Your answer should show every line of the material below that includes "shown".

Data in this exercise ::
☆ ☆ ☆

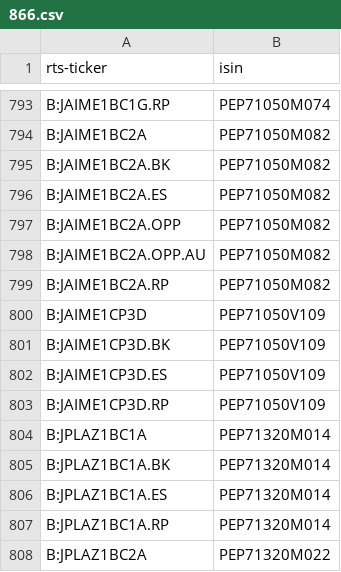
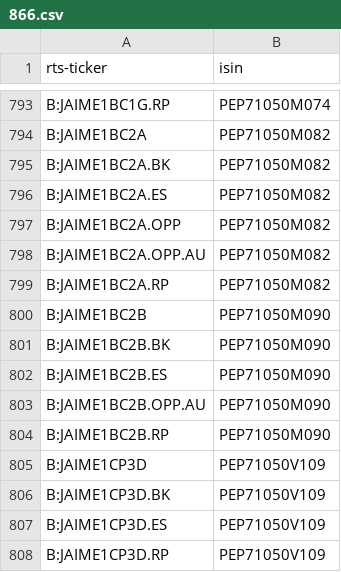
Before and after one commit to tradingview-dev/idc-expchains, a CSV file: isin/866.csv, drawn as a sheet; only a part is shown, gaps mark what is left out; the shorter side is filled out with more unchanged rows; the diff names each change by its address in the sheet, - before the commit and + after, or states it on an @@ line.

```diff
--- a/isin/866.csv
+++ b/isin/866.csv
+row 800: B:JAIME1BC2B | PEP71050M090
+row 801: B:JAIME1BC2B.BK | PEP71050M090
+row 802: B:JAIME1BC2B.ES | PEP71050M090
+row 803: B:JAIME1BC2B.OPP.AU | PEP71050M090
+row 804: B:JAIME1BC2B.RP | PEP71050M090
```
Also changed, not shown: isin/916.csv, isin/941.csv, 5 other files.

☆ ☆ ☆

Written solution ::
Before and after one commit to tradingview-dev/idc-expchains, a CSV file: isin/866.csv, drawn as a sheet; only a part is shown, gaps mark what is left out; the shorter side is filled out with more unchanged rows; the diff names each change by its address in the sheet, - before the commit and + after, or states it on an @@ line.
Also changed, not shown: isin/916.csv, isin/941.csv, 5 other files.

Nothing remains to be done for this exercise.